Keep us posted on your progress. Would love to hear how your journey goes!


@kendall, as I said earlier I really had no reason to become a (semi)professional farmer just from all the horror stories I had always heard; figured big businesses did it better etc.

I think there are people who have a lot of passion but not a lot of business sense, and vice versa. I think I have enough of both; I am 36 in good shape and dont mind doing hard physical labor, whenever I am not at my job(behind a desk). Most of the hard work, as in tons of sweat, loss of water weight and plenty of exhaustion only happens 1 or maybe 2x a year when a new fence or shed is needed; might take one 3 day weekend. The rest of it is just being there and being consistent.

I have only bought 7 sheep and people ask what I'll do with them, and I tell them I'll just keep growing my flock. :)

More to your point, I think one can become rich from farming though it takes a special person to do. check out Joel Salatin, I believe he had $1.8mil in sales a few years ago.



My friend doing the job in top MNC and his school friends run the Goat farm with his partnership. They are well developed that farm from the past 3 years.


May grandfather had an 8 acre fruit farm in Hawaii. It was a magical place, but my parents sold it after he passed b/c it was to much to maintain. Sad, as it was right up next to the Waianae mountain range.



The best return I can figure on farming is what you grow and use yourself. If you can grow it, eat it, and save the money you would have spent you are positive.  Farming's hard since almost all of your crops are commodities. There is little to no room for profit.   Sure there are farmers markets but most of the vendors I see there are middle men, not farmers.

I have a huge vegetable garden.
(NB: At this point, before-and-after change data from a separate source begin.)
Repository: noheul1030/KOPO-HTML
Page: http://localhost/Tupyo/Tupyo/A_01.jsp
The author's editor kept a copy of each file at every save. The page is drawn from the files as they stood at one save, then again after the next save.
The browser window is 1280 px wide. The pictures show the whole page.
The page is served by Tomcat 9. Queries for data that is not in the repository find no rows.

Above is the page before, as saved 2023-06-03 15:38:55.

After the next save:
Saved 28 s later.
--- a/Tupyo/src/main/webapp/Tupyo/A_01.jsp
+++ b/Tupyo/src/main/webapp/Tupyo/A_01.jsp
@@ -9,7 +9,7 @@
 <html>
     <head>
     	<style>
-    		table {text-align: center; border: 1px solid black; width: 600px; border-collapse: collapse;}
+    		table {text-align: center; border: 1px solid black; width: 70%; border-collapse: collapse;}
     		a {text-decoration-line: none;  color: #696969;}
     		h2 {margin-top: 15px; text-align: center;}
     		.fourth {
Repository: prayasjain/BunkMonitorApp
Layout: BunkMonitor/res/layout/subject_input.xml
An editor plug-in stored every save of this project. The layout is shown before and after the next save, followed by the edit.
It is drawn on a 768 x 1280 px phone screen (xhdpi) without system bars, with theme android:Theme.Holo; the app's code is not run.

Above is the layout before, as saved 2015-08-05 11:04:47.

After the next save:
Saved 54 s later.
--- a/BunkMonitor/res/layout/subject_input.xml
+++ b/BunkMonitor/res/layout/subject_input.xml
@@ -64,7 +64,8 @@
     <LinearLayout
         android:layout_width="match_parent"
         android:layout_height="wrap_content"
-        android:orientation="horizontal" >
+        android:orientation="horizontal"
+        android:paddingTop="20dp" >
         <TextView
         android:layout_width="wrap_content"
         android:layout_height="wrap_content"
It nets me about $25 an hour for my time and where else in the world can you walk outside, work for fifteen minutes and get rewarded for it?

So if you wanna make money farming only go as farm as your gut will allow you.